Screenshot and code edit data
⟨

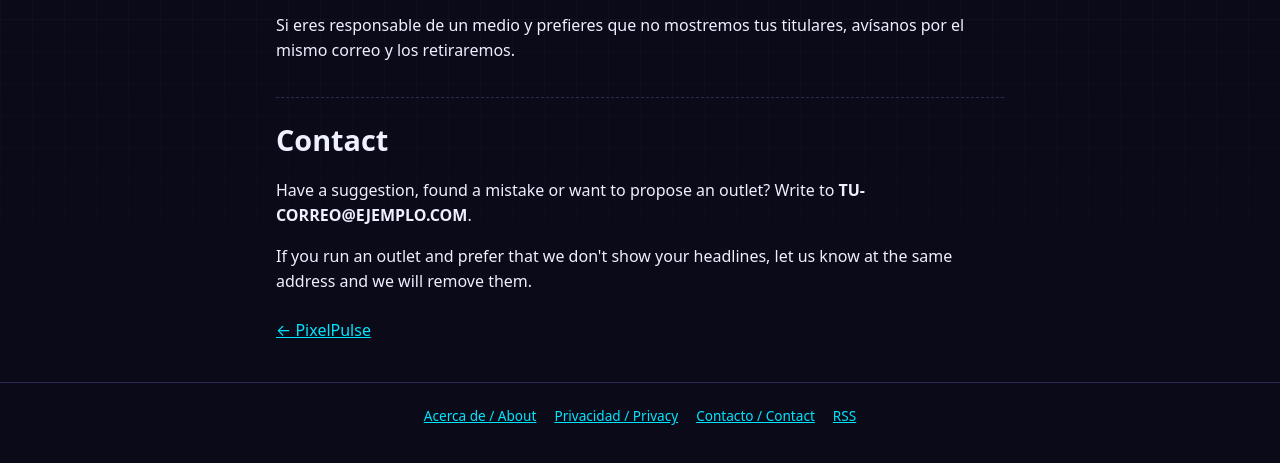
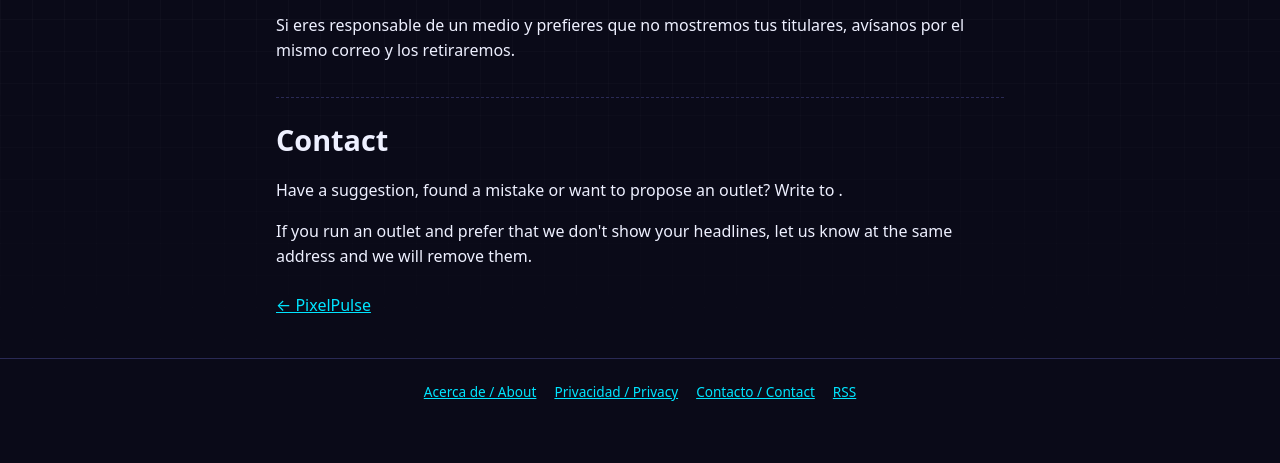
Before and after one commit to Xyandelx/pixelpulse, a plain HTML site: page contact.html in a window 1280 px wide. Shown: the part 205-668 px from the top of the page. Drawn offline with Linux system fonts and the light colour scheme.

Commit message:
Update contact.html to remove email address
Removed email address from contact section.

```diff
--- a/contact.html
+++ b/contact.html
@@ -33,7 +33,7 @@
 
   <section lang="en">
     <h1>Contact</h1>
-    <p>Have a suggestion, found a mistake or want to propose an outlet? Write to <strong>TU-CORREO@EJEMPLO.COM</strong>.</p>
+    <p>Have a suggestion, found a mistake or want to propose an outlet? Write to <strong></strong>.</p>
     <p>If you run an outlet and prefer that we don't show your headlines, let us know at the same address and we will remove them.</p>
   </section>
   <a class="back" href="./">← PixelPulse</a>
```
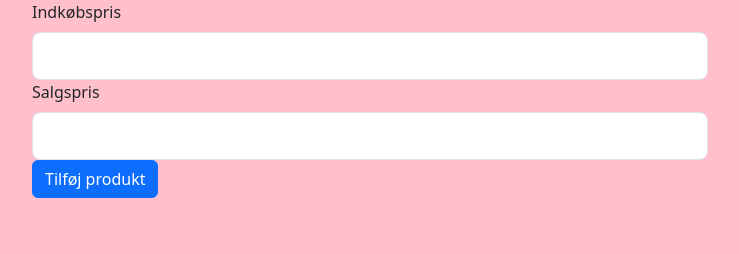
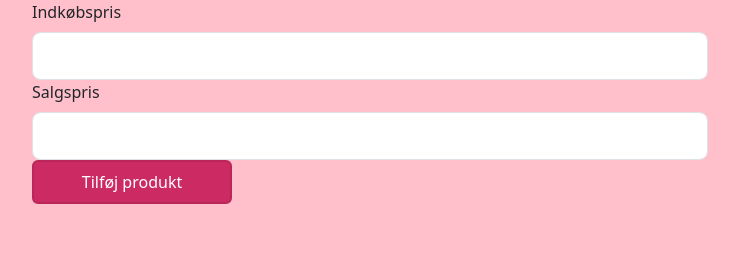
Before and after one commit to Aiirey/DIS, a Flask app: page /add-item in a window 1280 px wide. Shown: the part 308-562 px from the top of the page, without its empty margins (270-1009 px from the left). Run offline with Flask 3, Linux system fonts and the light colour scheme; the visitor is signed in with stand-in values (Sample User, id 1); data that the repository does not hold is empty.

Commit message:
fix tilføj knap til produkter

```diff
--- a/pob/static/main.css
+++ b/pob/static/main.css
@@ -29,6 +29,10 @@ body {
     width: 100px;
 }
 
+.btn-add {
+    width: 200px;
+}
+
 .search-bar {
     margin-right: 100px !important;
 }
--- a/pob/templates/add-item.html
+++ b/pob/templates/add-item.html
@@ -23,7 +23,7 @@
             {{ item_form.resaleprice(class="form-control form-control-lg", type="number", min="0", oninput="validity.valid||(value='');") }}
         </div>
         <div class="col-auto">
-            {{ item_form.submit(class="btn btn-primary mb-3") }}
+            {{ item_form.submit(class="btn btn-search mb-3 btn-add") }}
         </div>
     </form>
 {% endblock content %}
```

⟩

■ Exercise ■
Hand back the data above exactly, with no images.

■ Completed task ■
Before and after one commit to Xyandelx/pixelpulse, a plain HTML site: page contact.html in a window 1280 px wide. Shown: the part 205-668 px from the top of the page. Drawn offline with Linux system fonts and the light colour scheme.

Commit message:
Update contact.html to remove email address
Removed email address from contact section.

```diff
--- a/contact.html
+++ b/contact.html
@@ -33,7 +33,7 @@
 
   <section lang="en">
     <h1>Contact</h1>
-    <p>Have a suggestion, found a mistake or want to propose an outlet? Write to <strong>TU-CORREO@EJEMPLO.COM</strong>.</p>
+    <p>Have a suggestion, found a mistake or want to propose an outlet? Write to <strong></strong>.</p>
     <p>If you run an outlet and prefer that we don't show your headlines, let us know at the same address and we will remove them.</p>
   </section>
   <a class="back" href="./">← PixelPulse</a>
```
Before and after one commit to Aiirey/DIS, a Flask app: page /add-item in a window 1280 px wide. Shown: the part 308-562 px from the top of the page, without its empty margins (270-1009 px from the left). Run offline with Flask 3, Linux system fonts and the light colour scheme; the visitor is signed in with stand-in values (Sample User, id 1); data that the repository does not hold is empty.

Commit message:
fix tilføj knap til produkter

```diff
--- a/pob/static/main.css
+++ b/pob/static/main.css
@@ -29,6 +29,10 @@ body {
     width: 100px;
 }
 
+.btn-add {
+    width: 200px;
+}
+
 .search-bar {
     margin-right: 100px !important;
 }
--- a/pob/templates/add-item.html
+++ b/pob/templates/add-item.html
@@ -23,7 +23,7 @@
             {{ item_form.resaleprice(class="form-control form-control-lg", type="number", min="0", oninput="validity.valid||(value='');") }}
         </div>
         <div class="col-auto">
-            {{ item_form.submit(class="btn btn-primary mb-3") }}
+            {{ item_form.submit(class="btn btn-search mb-3 btn-add") }}
         </div>
     </form>
 {% endblock content %}
```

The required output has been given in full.